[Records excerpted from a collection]
★ ★ ★ ★

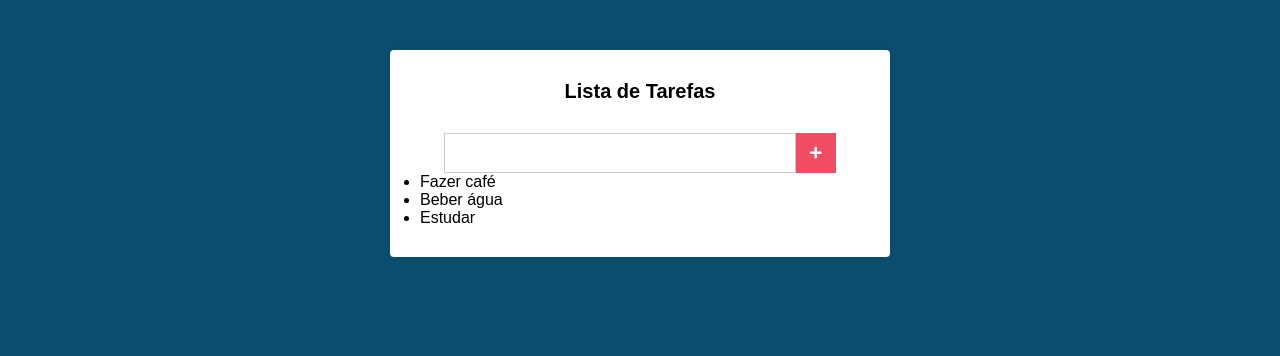
Repository: FellipeMiguel/lista-de-tarefas
Page: /
An editor plug-in stored every save of this project. The page is shown before and after the next save, followed by the edit.
The browser window is 1280 px wide. The pictures show the whole page.
The project was rebuilt for these pictures with package versions that can differ from the ones it lists, and the page was loaded fresh each time.

Above is the page before, as saved 2023-06-14 23:42:28.

### src/index.js
import React from "react"
import ReactDOM from "react-dom/client"

import App from "./App"

const root = ReactDOM.createRoot(document.getElementById("root"))
root.render(
  <React.StrictMode>
    <App />
  </React.StrictMode>,
)

### src/App.js
import Main from './components/Main'
import './App.css'

function App() {
  return <Main />
}

export default App

### src/components/Main.js
import React, { Component } from 'react'

// Form
import { FaPlus } from 'react-icons/fa'

// Tasks
import { FaEdit, FaWindowClose } from 'react-icons/fa'

import './Main.css'

export default class Main extends Component {
  state = {
    newTask: '',
    tasks: ['Fazer café', 'Beber água', 'Estudar'],
  }

  handleChange = (e) => {
    this.setState({ newTask: e.target.value })
  }

  render() {
    const { newTask, tasks } = this.state

    return (
      <div className="main">
        <h1>Lista de Tarefas</h1>

        <form action="#" className="form">
          <input value={newTask} onChange={this.handleChange} type="text" />
          <button type="submit">
            <FaPlus />
          </button>
        </form>

        <ul className="tasks">
          {tasks.map((task) => (
            <li key={task}>
              {task}
              <div></div>
            </li>
          ))}
        </ul>
      </div>
    )
  }
}

### src/components/Main.css
.main {
  background: #fff;
  padding: 30px;
  margin: 50px auto;
  max-width: 500px;
  border-radius: 4px;
  box-shadow: 0 0 10px rgba(0, 0, 0, 0.1);
}

.main h1 {
  font-size: 20px;
  text-align: center;
}

.form {
  margin-top: 30px;
  display: flex;
  align-items: center;
  justify-content: center;
}

.form input[type="text"] {
  height: 40px;
  padding: 0 20px;
  font-size: 20px;
  border: 1px solid #ccc;
  min-width: 80%;
}

.form button[type="submit"] {
  border: none;
  height: 40px;
  width: 40px;
  background: #f04c64;
  color: #fff;
  display: flex;
  align-items: center;
  justify-content: center;
}

Loaded but not shown: public/index.html (common file); src/App.css (common file)

After the next save:
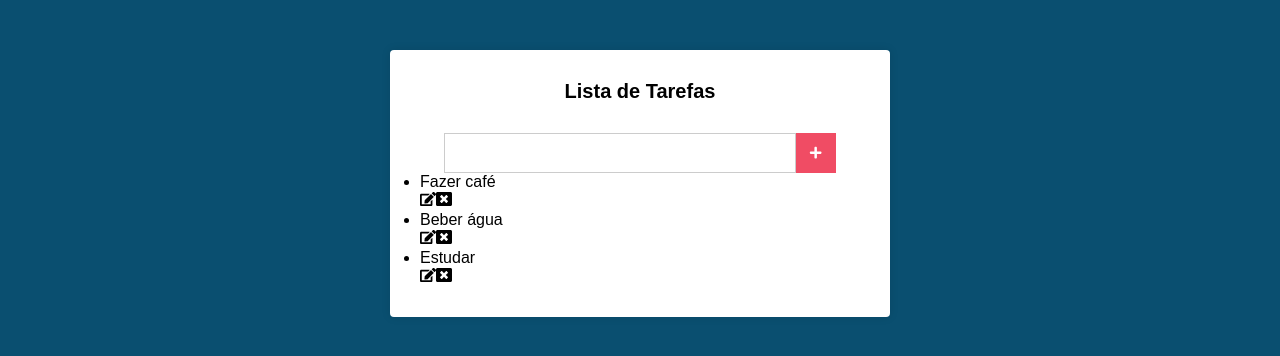
Saved 29 s later.
--- a/src/components/Main.js
+++ b/src/components/Main.js
@@ -36,7 +36,10 @@ export default class Main extends Component {
           {tasks.map((task) => (
             <li key={task}>
               {task}
-              <div></div>
+              <div>
+                <FaEdit />
+                <FaWindowClose />
+              </div>
             </li>
           ))}
         </ul>
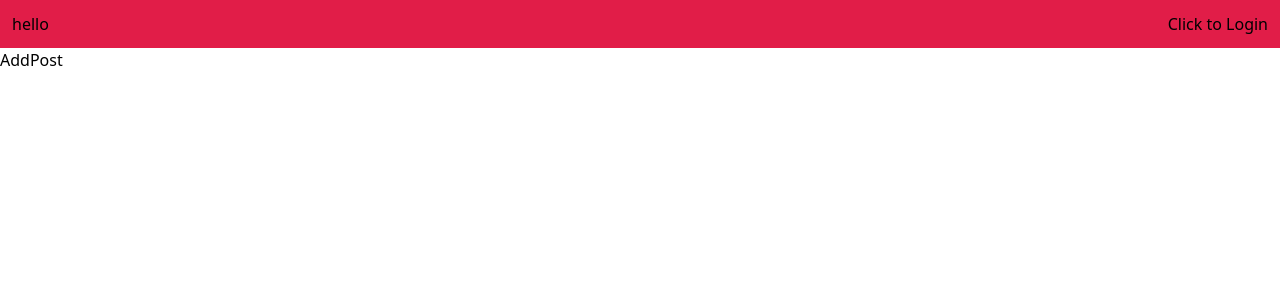
Repository: Semanmernstack/fullstack-prisma-build
Page: /
The author's editor kept a copy of each file at every save. The page is drawn from the files as they stood at one save, then again after the next save.
The browser window is 1280 px wide. The pictures show the whole page.
The page's requests for data from a server got no answer. The project was rebuilt for these pictures with package versions that can differ from the ones it lists, and the page was loaded fresh each time. The framework's server and built-in components were replaced by stand-ins that run in the browser. No one was signed in, and anything a server would have sent is missing. Also part of the build but not shown: next.config.js, app/authfront/Logged.tsx.

Above is the page before, as saved 2023-03-12 08:33:34.

After the next save:
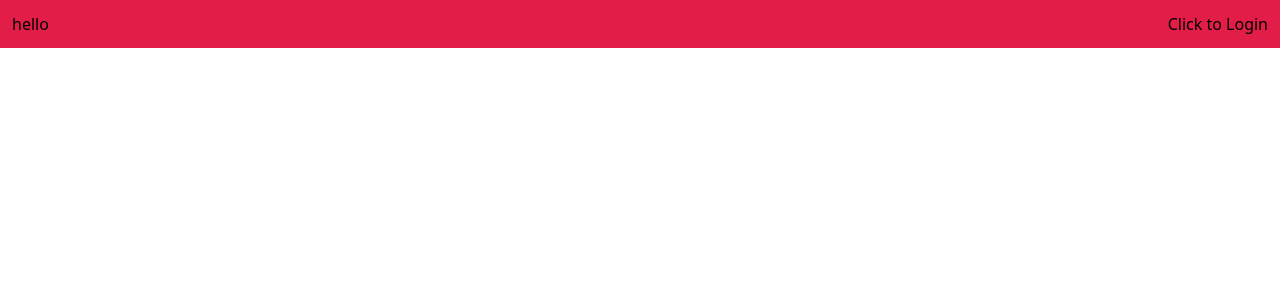
Saved 73 s later.
--- a/app/page.tsx
+++ b/app/page.tsx
@@ -1,5 +1,5 @@
 import Image from 'next/image'
-import AddPost from './components/AddPost'
+
 
 
 
@@ -7,7 +7,7 @@ import AddPost from './components/AddPost'
 export default function Home() {
   return (
     <div>
-      <AddPost/>
+
     </div>
   )
 }
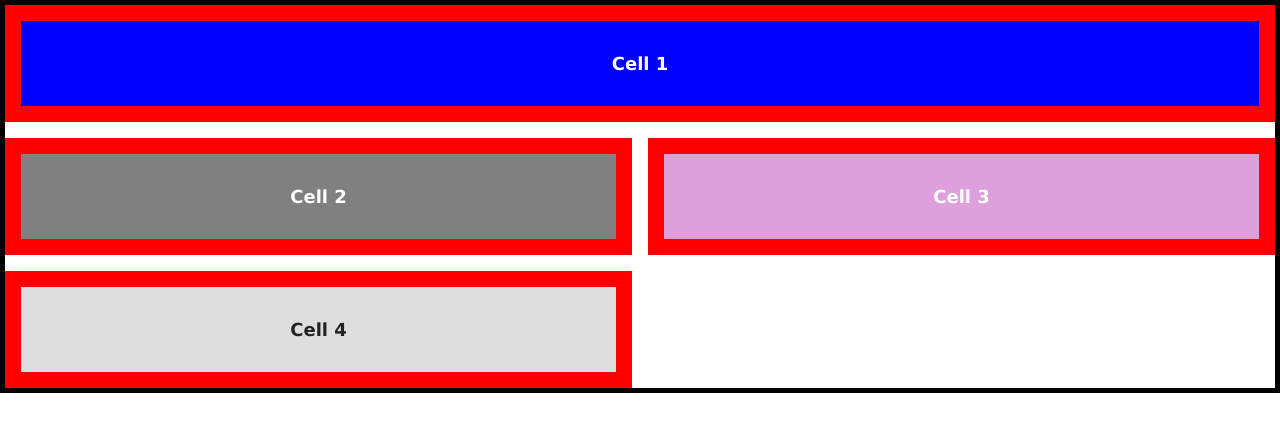
Repository: Ndifoinhilary/css_grid
Page: css-grid-learn/index.html
These files come from the project's save history. The page is drawn as it stood at one moment and after the next save; the edit follows.
The browser window is 1280 px wide. The pictures show the whole page.

Above is the page before, as saved 2024-01-25 02:56:24.

After the next save:
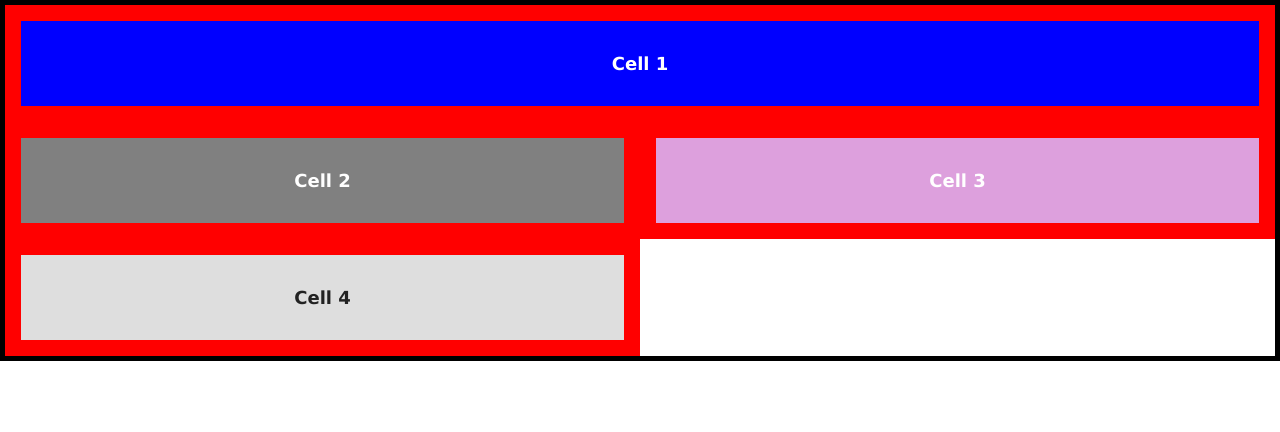
Saved 2 days later.
--- a/css-grid-learn/main.css
+++ b/css-grid-learn/main.css
@@ -27,7 +27,7 @@ body{
     display: grid;
     grid-template-columns:1fr 1fr;
     grid-template-rows: 1fr 2fr;
-    grid-gap: 1rem;
+    justify-content: center;
 }
 
 
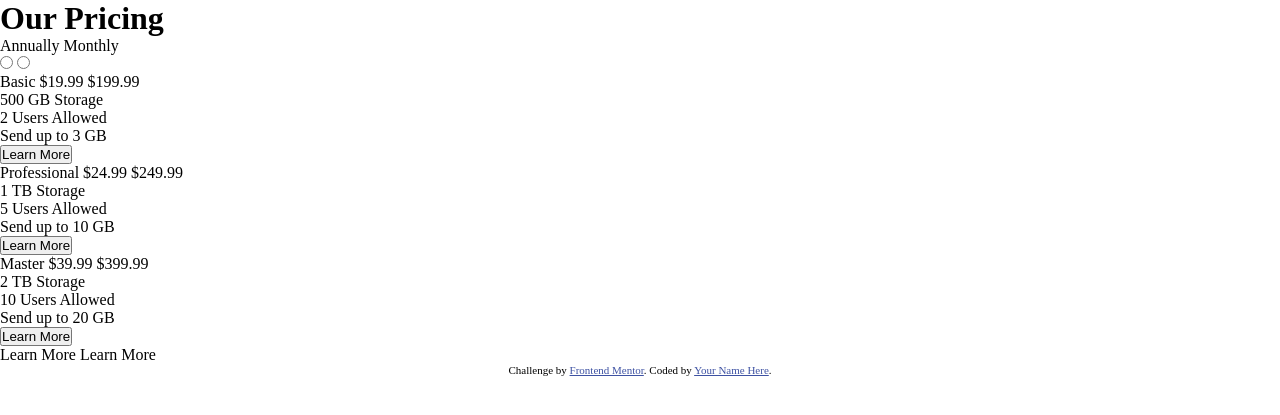
Repository: JuzzJoel/pricing-component-with-toggle-master
Page: index.html
The author's editor kept a copy of each file at every save. The page is drawn from the files as they stood at one save, then again after the next save.
The browser window is 1280 px wide. The pictures show the whole page.

Above is the page before, as saved 2025-05-24 07:51:41.

After the next save:
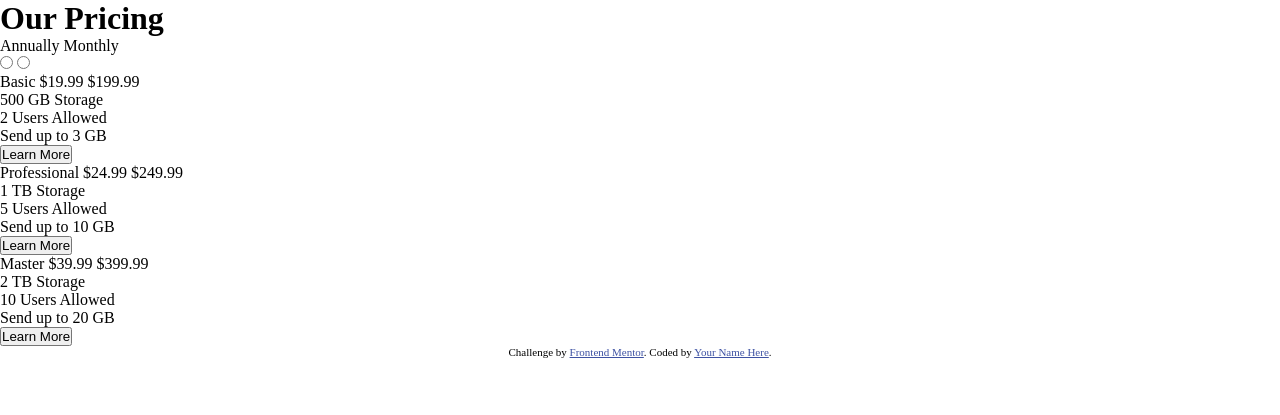
Saved 5 s later.
--- a/index.html
+++ b/index.html
@@ -92,27 +92,6 @@
     </div>
   </div>
 
-
-
-
-
-
-
-
-
-
-
-
-
-
-  Learn More
-
-
-
-
-
-  Learn More
-
   <div class="attribution">
     Challenge by <a href="https://www.frontendmentor.io?ref=challenge" target="_blank">Frontend Mentor</a>.
     Coded by <a href="#">Your Name Here</a>.
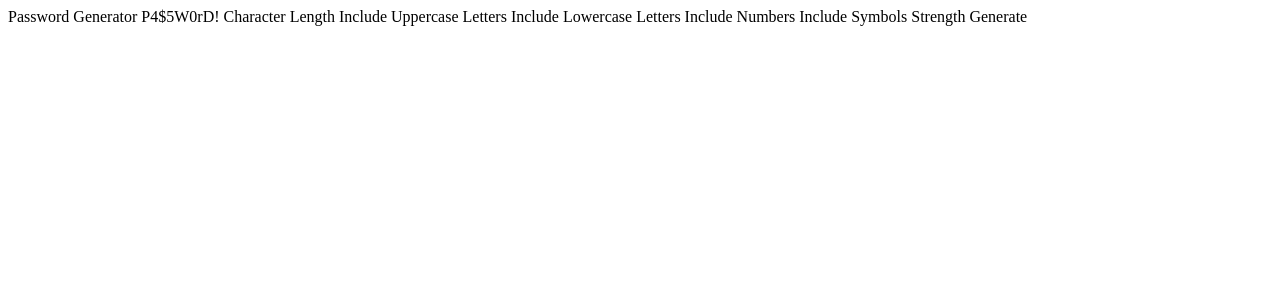
Repository: blordeus/password-generator-app
Page: starter-code/index.html
An editor plug-in stored every save of this project. The page is shown before and after a run of saves, followed by the edit.
The browser window is 1280 px wide. The pictures show the whole page.

Above is the page before, as saved 2023-10-05 15:47:19.

After the next 2 saves:
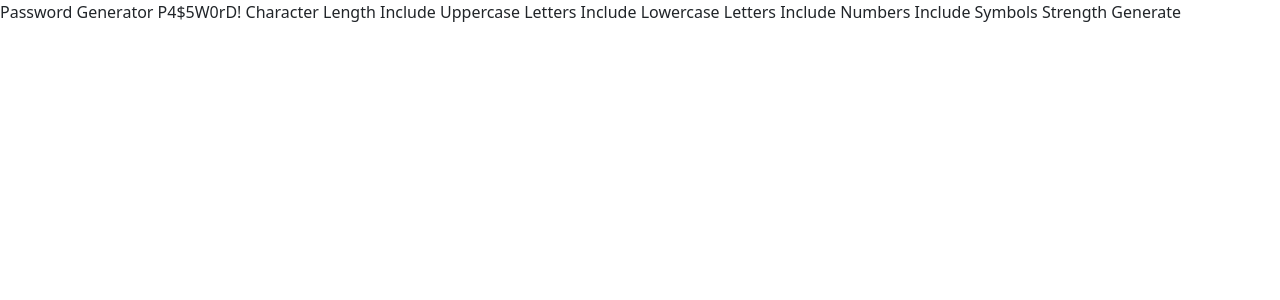
The 2 saves are shown as one change because they came seconds apart.
The last was saved 2 min 48 s later.
--- a/starter-code/index.html
+++ b/starter-code/index.html
@@ -3,6 +3,7 @@
 <head>
   <meta charset="UTF-8">
   <meta name="viewport" content="width=device-width, initial-scale=1.0">
+  <link href="https://cdn.jsdelivr.net/npm/bootstrap@5.3.2/dist/css/bootstrap.min.css" rel="stylesheet" integrity="sha384-T3c6CoIi6uLrA9TneNEoa7RxnatzjcDSCmG1MXxSR1GAsXEV/Dwwykc2MPK8M2HN" crossorigin="anonymous">
 
   <link rel="icon" type="image/png" sizes="32x32" href="./assets/images/favicon-32x32.png">
   <link href="https://fonts.googleapis.com/css2?family=JetBrains+Mono:wght@700&display=swap" rel="stylesheet">
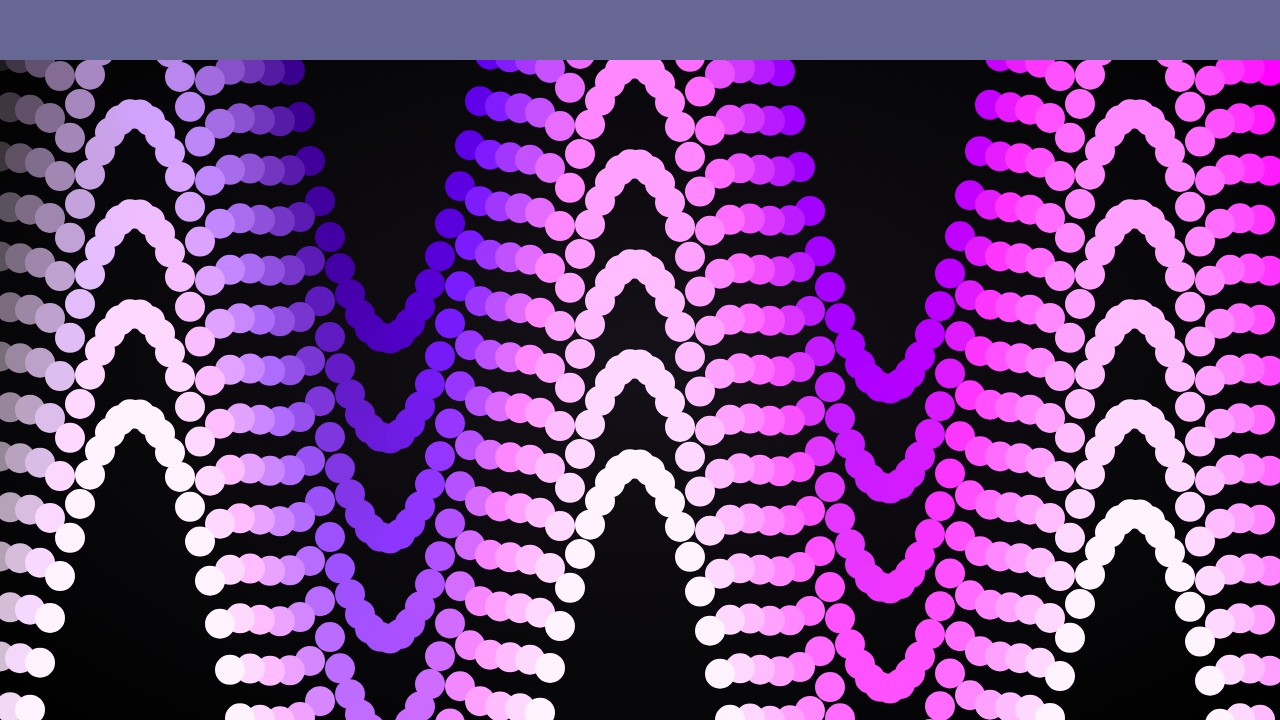
Repository: Iban-del/ProjetBacIban
Page: index.html
The author's editor kept a copy of each file at every save. The page is drawn from the files as they stood at one save, then again after the next save.
The browser window is 1280 px wide. The pictures show the whole page.

Above is the page before, as saved 2025-02-19 20:26:47.

After the next save:
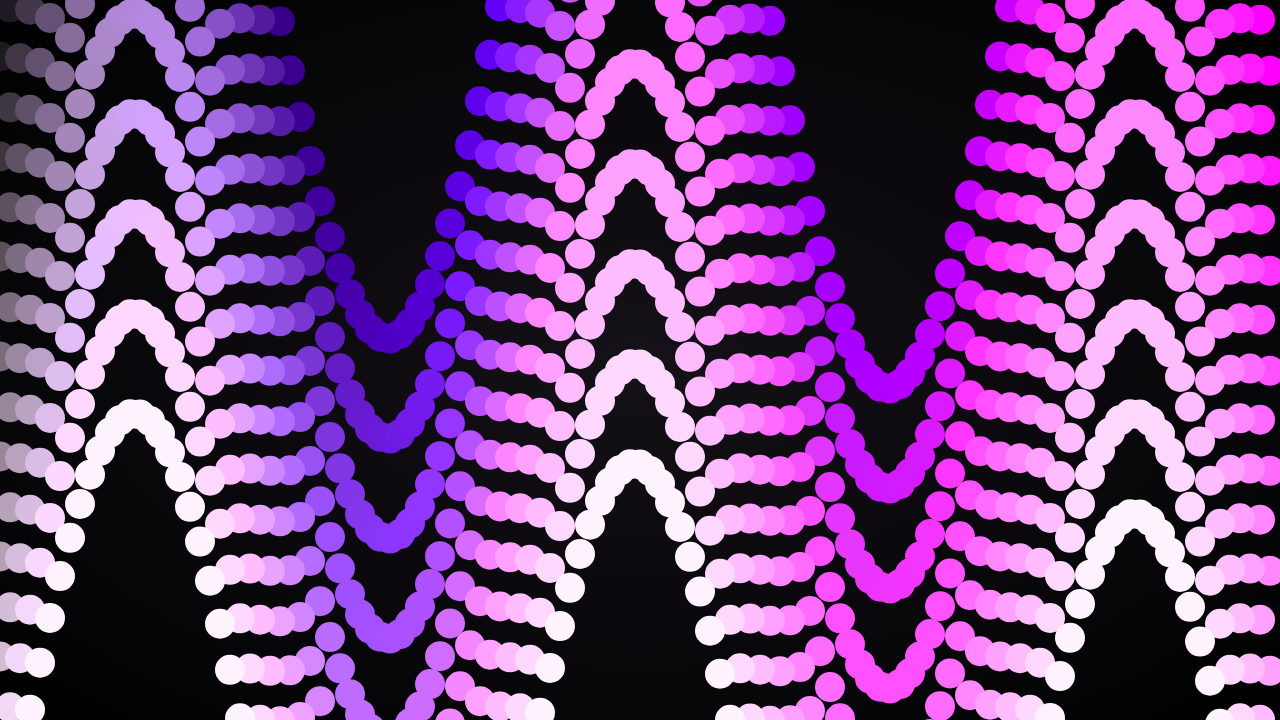
Saved 4 s later.
--- a/index.html
+++ b/index.html
@@ -10,7 +10,7 @@
     <canvas id="canvas-background"></canvas>
 </head>
 <body>
-    <nav class="navBar"></nav>
+
 
 </body>
 </html>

★ ★ ★ ★

WHAT YOU ARE ASKED TO DO. Pull from the data each line where the string "border" turns up.

EXERCISE OUTPUT.
  border-radius: 4px;
  border: 1px solid #ccc;
  border: none;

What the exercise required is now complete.